* [Problem description]: Look over the material below and count the lines that include "Before". Give only the total.

-- Opening Marker --

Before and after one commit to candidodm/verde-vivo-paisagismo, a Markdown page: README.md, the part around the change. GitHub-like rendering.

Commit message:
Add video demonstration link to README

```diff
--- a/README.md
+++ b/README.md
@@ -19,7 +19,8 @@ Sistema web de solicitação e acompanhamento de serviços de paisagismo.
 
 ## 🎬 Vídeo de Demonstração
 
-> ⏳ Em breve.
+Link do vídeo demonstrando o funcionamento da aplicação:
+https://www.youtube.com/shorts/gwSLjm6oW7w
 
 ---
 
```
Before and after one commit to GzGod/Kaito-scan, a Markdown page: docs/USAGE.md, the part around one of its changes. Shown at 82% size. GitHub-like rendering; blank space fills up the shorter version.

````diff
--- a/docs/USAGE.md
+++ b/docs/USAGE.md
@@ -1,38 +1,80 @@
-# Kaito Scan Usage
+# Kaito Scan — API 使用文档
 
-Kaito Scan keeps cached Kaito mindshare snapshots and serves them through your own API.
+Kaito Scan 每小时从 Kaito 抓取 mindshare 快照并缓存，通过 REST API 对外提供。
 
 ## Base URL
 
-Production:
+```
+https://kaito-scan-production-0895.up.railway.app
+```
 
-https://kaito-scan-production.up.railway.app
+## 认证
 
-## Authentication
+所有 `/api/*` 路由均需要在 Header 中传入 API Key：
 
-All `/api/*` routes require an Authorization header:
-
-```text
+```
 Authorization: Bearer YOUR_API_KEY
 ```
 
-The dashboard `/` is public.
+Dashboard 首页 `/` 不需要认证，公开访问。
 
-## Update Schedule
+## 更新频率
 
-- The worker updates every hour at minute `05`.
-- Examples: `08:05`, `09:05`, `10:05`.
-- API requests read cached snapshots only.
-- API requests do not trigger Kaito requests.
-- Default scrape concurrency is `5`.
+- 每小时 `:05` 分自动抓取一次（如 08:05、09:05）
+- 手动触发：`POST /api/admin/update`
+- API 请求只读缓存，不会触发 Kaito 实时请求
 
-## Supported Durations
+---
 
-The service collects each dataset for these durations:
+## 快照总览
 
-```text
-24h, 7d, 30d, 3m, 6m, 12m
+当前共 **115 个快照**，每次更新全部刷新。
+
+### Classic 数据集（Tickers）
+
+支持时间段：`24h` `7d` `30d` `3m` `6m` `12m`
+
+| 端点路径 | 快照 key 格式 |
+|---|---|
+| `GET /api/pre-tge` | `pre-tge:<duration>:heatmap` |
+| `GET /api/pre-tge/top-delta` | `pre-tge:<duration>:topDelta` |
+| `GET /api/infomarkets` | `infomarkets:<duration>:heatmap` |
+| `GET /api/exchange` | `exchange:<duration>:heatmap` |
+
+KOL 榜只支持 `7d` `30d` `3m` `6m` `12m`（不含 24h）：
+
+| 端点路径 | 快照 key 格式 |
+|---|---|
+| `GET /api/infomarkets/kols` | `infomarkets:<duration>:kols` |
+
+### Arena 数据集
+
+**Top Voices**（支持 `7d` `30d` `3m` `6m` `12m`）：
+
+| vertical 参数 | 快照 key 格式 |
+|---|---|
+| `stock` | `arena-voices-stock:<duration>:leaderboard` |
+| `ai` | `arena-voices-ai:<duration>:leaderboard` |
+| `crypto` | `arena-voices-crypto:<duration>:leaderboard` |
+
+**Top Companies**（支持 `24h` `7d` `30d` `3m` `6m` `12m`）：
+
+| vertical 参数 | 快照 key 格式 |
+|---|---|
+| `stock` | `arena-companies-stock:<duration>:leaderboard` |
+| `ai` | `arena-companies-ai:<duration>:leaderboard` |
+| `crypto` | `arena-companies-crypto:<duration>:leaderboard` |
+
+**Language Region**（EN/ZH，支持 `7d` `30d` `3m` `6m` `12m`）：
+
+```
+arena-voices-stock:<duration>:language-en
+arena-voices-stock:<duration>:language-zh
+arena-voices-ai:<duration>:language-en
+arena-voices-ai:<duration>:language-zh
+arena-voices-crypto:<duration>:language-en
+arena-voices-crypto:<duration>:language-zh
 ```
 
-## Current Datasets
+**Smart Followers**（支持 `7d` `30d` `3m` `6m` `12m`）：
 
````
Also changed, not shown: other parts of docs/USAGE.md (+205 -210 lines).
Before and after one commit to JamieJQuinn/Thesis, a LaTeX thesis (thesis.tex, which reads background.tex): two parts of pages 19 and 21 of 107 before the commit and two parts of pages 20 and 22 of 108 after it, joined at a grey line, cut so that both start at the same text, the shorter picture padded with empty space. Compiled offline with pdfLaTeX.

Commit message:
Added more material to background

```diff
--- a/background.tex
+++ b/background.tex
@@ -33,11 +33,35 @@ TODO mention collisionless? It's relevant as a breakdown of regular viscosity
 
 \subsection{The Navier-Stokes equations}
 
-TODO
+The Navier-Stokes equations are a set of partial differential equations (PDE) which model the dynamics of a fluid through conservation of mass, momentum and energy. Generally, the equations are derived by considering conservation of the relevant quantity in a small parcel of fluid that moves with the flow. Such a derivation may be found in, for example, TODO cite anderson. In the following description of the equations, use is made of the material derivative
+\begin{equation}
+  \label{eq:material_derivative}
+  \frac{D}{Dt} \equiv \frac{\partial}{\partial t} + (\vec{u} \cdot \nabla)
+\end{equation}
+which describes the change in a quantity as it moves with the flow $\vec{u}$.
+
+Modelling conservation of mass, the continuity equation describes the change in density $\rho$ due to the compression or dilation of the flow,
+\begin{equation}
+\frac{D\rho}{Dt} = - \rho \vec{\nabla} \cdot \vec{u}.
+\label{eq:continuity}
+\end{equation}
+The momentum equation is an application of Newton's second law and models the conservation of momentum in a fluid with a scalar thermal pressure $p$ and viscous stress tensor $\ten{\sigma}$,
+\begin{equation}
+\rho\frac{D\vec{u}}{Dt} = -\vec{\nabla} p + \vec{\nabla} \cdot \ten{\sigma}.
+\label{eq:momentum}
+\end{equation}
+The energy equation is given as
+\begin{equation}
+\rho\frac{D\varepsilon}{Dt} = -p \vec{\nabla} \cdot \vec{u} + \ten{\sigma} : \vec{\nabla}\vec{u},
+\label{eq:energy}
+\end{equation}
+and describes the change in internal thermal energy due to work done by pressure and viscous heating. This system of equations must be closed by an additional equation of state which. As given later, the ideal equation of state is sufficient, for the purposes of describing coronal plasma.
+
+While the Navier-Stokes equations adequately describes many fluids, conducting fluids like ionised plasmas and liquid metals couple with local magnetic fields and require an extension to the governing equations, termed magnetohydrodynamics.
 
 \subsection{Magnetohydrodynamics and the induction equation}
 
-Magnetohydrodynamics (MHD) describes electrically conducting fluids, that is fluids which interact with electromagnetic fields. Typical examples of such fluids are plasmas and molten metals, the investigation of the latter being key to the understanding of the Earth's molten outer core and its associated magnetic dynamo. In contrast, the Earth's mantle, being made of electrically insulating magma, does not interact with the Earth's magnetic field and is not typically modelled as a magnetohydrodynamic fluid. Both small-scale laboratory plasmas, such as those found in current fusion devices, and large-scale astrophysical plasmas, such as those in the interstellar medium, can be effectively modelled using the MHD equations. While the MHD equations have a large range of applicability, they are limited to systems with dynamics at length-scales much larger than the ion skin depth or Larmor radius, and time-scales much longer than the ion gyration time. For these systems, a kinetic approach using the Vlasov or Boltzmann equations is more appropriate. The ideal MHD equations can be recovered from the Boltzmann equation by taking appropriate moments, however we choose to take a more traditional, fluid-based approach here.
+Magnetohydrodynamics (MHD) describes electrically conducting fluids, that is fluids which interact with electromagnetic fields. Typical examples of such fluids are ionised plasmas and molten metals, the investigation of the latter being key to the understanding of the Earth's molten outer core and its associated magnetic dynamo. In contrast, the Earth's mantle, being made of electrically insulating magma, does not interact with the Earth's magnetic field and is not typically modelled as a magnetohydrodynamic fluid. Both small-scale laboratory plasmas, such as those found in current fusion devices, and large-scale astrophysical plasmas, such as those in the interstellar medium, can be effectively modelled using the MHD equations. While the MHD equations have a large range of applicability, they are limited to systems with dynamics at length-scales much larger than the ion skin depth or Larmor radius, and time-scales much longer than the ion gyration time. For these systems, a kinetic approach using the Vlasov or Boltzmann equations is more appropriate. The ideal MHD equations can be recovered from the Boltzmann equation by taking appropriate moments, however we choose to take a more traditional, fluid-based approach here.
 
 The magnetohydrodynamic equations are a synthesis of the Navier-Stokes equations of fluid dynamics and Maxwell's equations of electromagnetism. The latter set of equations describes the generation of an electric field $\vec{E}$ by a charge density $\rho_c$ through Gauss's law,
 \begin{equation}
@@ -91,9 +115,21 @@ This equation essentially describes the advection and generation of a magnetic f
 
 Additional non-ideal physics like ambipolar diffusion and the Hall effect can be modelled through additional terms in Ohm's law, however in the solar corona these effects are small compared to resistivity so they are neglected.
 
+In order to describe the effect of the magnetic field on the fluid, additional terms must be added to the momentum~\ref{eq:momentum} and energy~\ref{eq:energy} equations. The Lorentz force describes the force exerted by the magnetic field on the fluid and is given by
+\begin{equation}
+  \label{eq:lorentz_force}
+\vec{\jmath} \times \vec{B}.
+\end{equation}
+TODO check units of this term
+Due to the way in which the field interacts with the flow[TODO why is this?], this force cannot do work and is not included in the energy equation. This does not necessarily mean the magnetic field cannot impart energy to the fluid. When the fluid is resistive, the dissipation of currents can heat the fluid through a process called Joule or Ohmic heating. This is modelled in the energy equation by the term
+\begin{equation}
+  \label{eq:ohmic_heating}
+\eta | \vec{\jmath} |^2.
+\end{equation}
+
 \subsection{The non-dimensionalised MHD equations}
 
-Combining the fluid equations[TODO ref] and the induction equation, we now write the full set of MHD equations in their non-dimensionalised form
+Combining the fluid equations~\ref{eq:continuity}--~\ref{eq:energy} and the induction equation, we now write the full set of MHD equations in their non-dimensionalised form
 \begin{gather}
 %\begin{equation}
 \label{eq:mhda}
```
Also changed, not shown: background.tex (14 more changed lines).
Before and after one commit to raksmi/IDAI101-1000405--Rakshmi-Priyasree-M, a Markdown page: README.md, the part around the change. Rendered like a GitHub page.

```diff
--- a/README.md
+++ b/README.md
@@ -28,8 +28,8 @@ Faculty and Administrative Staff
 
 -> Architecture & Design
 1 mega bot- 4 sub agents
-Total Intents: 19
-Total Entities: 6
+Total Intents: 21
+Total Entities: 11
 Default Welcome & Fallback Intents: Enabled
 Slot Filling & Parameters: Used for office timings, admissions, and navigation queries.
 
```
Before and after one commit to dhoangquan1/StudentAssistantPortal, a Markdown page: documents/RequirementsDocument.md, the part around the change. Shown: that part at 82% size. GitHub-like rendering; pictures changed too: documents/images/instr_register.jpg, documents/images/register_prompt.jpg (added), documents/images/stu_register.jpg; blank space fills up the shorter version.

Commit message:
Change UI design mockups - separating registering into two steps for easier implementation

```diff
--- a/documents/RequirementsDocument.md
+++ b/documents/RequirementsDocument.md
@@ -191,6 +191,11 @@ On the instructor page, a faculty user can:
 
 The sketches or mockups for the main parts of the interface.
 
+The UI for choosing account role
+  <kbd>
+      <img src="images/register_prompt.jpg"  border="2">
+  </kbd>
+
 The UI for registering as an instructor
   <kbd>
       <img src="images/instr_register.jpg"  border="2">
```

-- Closing Marker --

* [Expected output]: 5